Notice that step 1 is about facts and steps 2 and 3 are about your own self-awareness. None of this really has to do with the other person other than your experience of the other person. Only after you have become self-aware can you share your experience and make a thoughtful request of the other person. Thus this practice is really about getting very clear about your own experience so that you can then speak the words that will communicate your experience clearly and truthfully without judgment or assumptions about the other person’s motive. (#3 of The Four Agreements: Don’t make assumptions.)
What I appreciate about this method of looking at your own communication is that it is very much about living in the moment, being mindful and present to what you are experiencing now and only now. If you observe and identify your feelings, even accessing where the feelings reside in your body, you are forced into the here and now. It lessens the degree to which you hang on to stories of your past. It forces you to understand your reaction in the moment and slow you down a bit before you might hurt others with your words. It also allows you to recognize that you are the creator of your own experience of your life. What others do is almost irrelevant (I say almost because obviously others can do very inappropriate or terrible things.)

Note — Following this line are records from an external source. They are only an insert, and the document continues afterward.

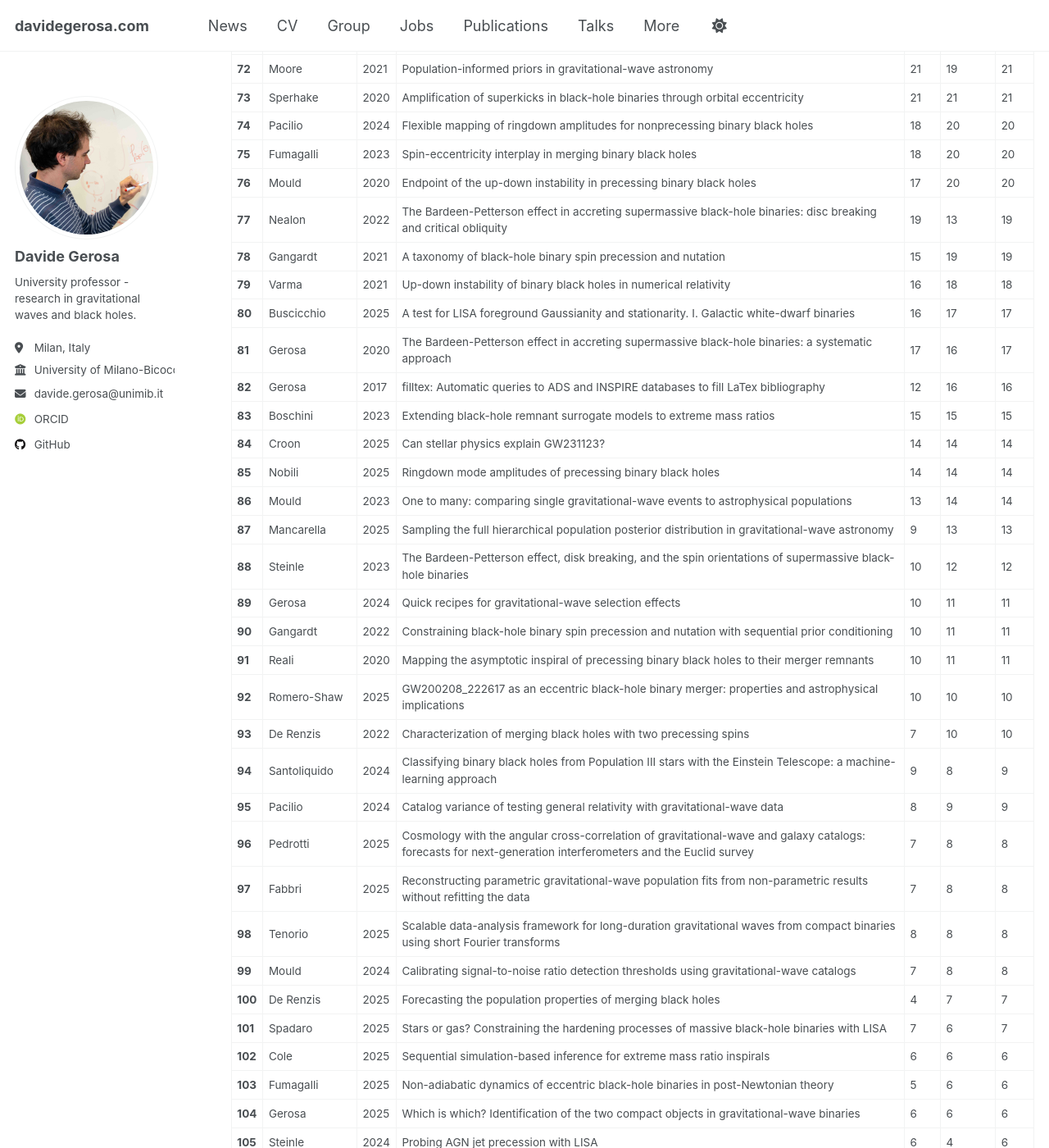
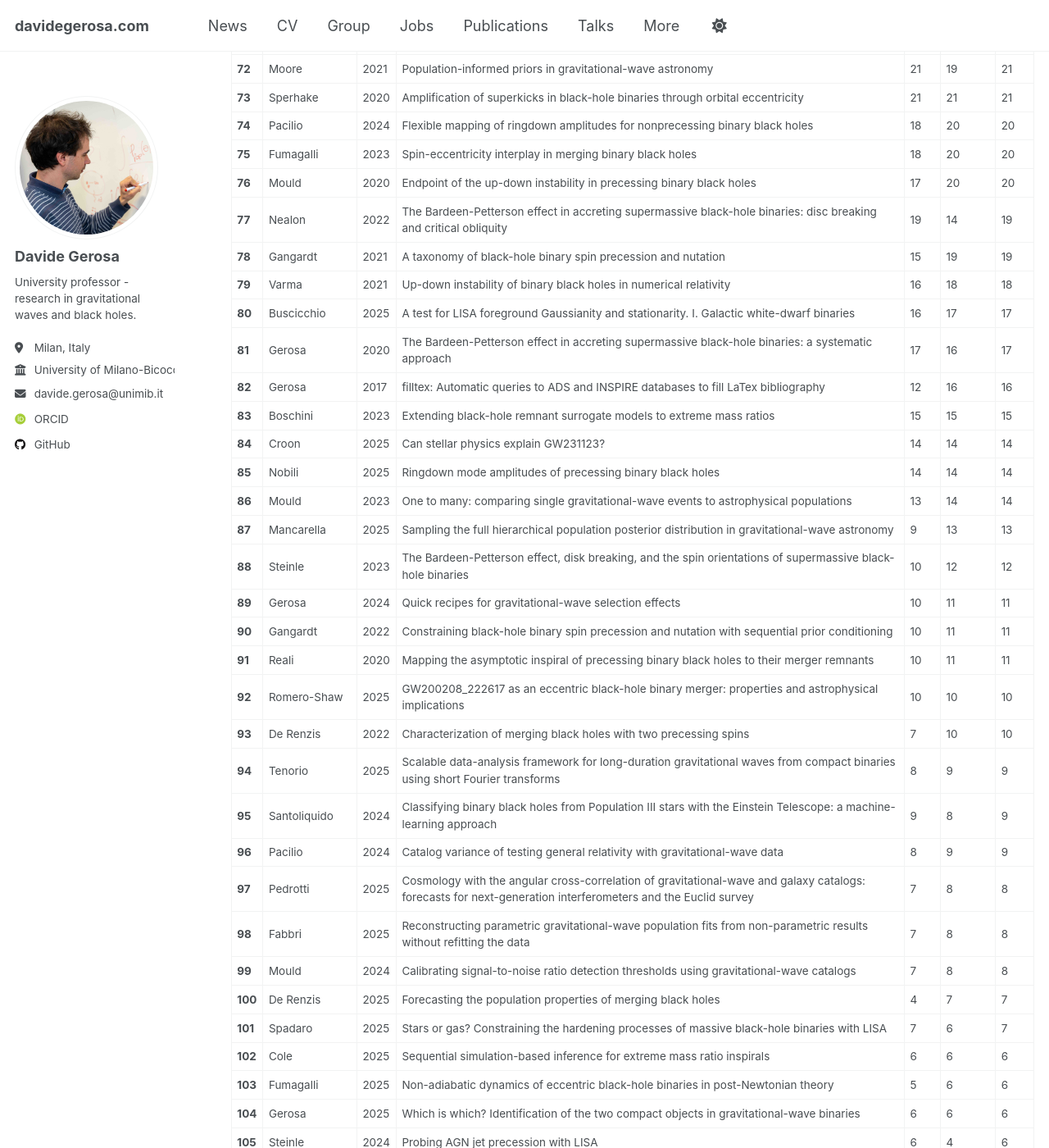
Before and after one commit to dgerosa/website, a Jekyll site: the page built from _pages/citations.md, in a window 1280 px wide and 1400 px high, scrolled down 3396 px. Shown: the whole window at 82% size. Built offline with Jekyll 4.4.1, drawn with Linux system fonts in a browser that asks for light colours; some web fonts are replaced; some of the changed text lies outside the part shown.

Commit message:
Website update from workflow

```diff
--- a/_pages/_citations.md
+++ b/_pages/_citations.md
@@ -44,8 +44,8 @@
 | **33** | Horbatsch | 2015 | Tensor-multi-scalar theories: relativistic stars and 3+1 decomposition | 70 | 74 | 74 |
 | **34** | Gerosa | 2016 | Black-hole kicks as new gravitational-wave observables | 61 | 65 | 65 |
 | **35** | Klein | 2022 | The last three years: multiband gravitational-wave observations of stellar-mass binary black holes | 59 | 63 | 63 |
-| **36** | Gerosa | 2015 | Precessional instability in binary black holes with aligned spins | 57 | 61 | 61 |
-| **37** | Buscicchio | 2021 | Bayesian parameter estimation of stellar-mass black-hole binaries with LISA | 52 | 60 | 60 |
+| **36** | Buscicchio | 2021 | Bayesian parameter estimation of stellar-mass black-hole binaries with LISA | 52 | 61 | 61 |
+| **37** | Gerosa | 2015 | Precessional instability in binary black holes with aligned spins | 57 | 61 | 61 |
 | **38** | Gupta | 2020 | Black holes in the low mass gap: Implications for gravitational wave observations | 56 | 60 | 60 |
 | **39** | Gerosa | 2018 | Black-hole kicks from numerical-relativity surrogate models | 55 | 60 | 60 |
 | **40** | Gerosa | 2016 | Numerical simulations of stellar collapse in scalar-tensor theories of gravity | 52 | 60 | 60 |
@@ -85,7 +85,7 @@
 | **74** | Pacilio | 2024 | Flexible mapping of ringdown amplitudes for nonprecessing binary black holes | 18 | 20 | 20 |
 | **75** | Fumagalli | 2023 | Spin-eccentricity interplay in merging binary black holes | 18 | 20 | 20 |
 | **76** | Mould | 2020 | Endpoint of the up-down instability in precessing binary black holes | 17 | 20 | 20 |
-| **77** | Nealon | 2022 | The Bardeen-Petterson effect in accreting supermassive black-hole binaries: disc breaking and critical obliquity | 19 | 13 | 19 |
+| **77** | Nealon | 2022 | The Bardeen-Petterson effect in accreting supermassive black-hole binaries: disc breaking and critical obliquity | 19 | 14 | 19 |
 | **78** | Gangardt | 2021 | A taxonomy of black-hole binary spin precession and nutation | 15 | 19 | 19 |
 | **79** | Varma | 2021 | Up-down instability of binary black holes in numerical relativity | 16 | 18 | 18 |
 | **80** | Buscicchio | 2025 | A test for LISA foreground Gaussianity and stationarity. I. Galactic white-dwarf binaries | 16 | 17 | 17 |
@@ -102,11 +102,11 @@
 | **91** | Reali | 2020 | Mapping the asymptotic inspiral of precessing binary black holes to their merger remnants | 10 | 11 | 11 |
 | **92** | Romero-Shaw | 2025 | GW200208_222617 as an eccentric black-hole binary merger: properties and astrophysical implications | 10 | 10 | 10 |
 | **93** | De Renzis | 2022 | Characterization of merging black holes with two precessing spins | 7 | 10 | 10 |
-| **94** | Santoliquido | 2024 | Classifying binary black holes from Population III stars with the Einstein Telescope: a machine-learning approach | 9 | 8 | 9 |
-| **95** | Pacilio | 2024 | Catalog variance of testing general relativity with gravitational-wave data | 8 | 9 | 9 |
-| **96** | Pedrotti | 2025 | Cosmology with the angular cross-correlation of gravitational-wave and galaxy catalogs: forecasts for next-generation interferometers and the Euclid survey | 7 | 8 | 8 |
-| **97** | Fabbri | 2025 | Reconstructing parametric gravitational-wave population fits from non-parametric results without refitting the data | 7 | 8 | 8 |
-| **98** | Tenorio | 2025 | Scalable data-analysis framework for long-duration gravitational waves from compact binaries using short Fourier transforms | 8 | 8 | 8 |
+| **94** | Tenorio | 2025 | Scalable data-analysis framework for long-duration gravitational waves from compact binaries using short Fourier transforms | 8 | 9 | 9 |
+| **95** | Santoliquido | 2024 | Classifying binary black holes from Population III stars with the Einstein Telescope: a machine-learning approach | 9 | 8 | 9 |
+| **96** | Pacilio | 2024 | Catalog variance of testing general relativity with gravitational-wave data | 8 | 9 | 9 |
+| **97** | Pedrotti | 2025 | Cosmology with the angular cross-correlation of gravitational-wave and galaxy catalogs: forecasts for next-generation interferometers and the Euclid survey | 7 | 8 | 8 |
+| **98** | Fabbri | 2025 | Reconstructing parametric gravitational-wave population fits from non-parametric results without refitting the data | 7 | 8 | 8 |
 | **99** | Mould | 2024 | Calibrating signal-to-noise ratio detection thresholds using gravitational-wave catalogs | 7 | 8 | 8 |
 | **100** | De Renzis | 2025 | Forecasting the population properties of merging black holes | 4 | 7 | 7 |
 | **101** | Spadaro | 2025 | Stars or gas? Constraining the hardening processes of massive black-hole binaries with LISA | 7 | 6 | 7 |
```
Also changed, not shown: other parts of _pages/_citations.md (+7 -7 lines), _pages/_group.md (+1 -1 lines), _pages/_publications.md (+1 -1 lines), _pages/_talks.md (+1 -1 lines).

The emphasis and importance of self-awareness for peaceful communication is just one more reason why so many of my blogs explore this topic and why I always begin my coaching work with focus on self-understanding and emotional intelligence. It is critical that we tap into what we are feeling in any given moment before we speak. Because when we speak, we have a huge impact on the world. Our goal is to have communications that are thoughtful, useful and informative. Lasater and Lasater say, “Without this self-awareness, we forget that what we say is always about ourselves, especially about our feelings and needs, and is never about the other person, because whatever we say is coming out of our perception of what is.” In other words, what we experience and judge to be right or wrong is always our interpretation of the experience. And that also holds true for the other person. (See also Let Go Of What Other People Think.) What they say is all about them and their own experience. That alone can be a powerful awakening to understanding your relationship to another that helps you to live more mindfully and peacefully.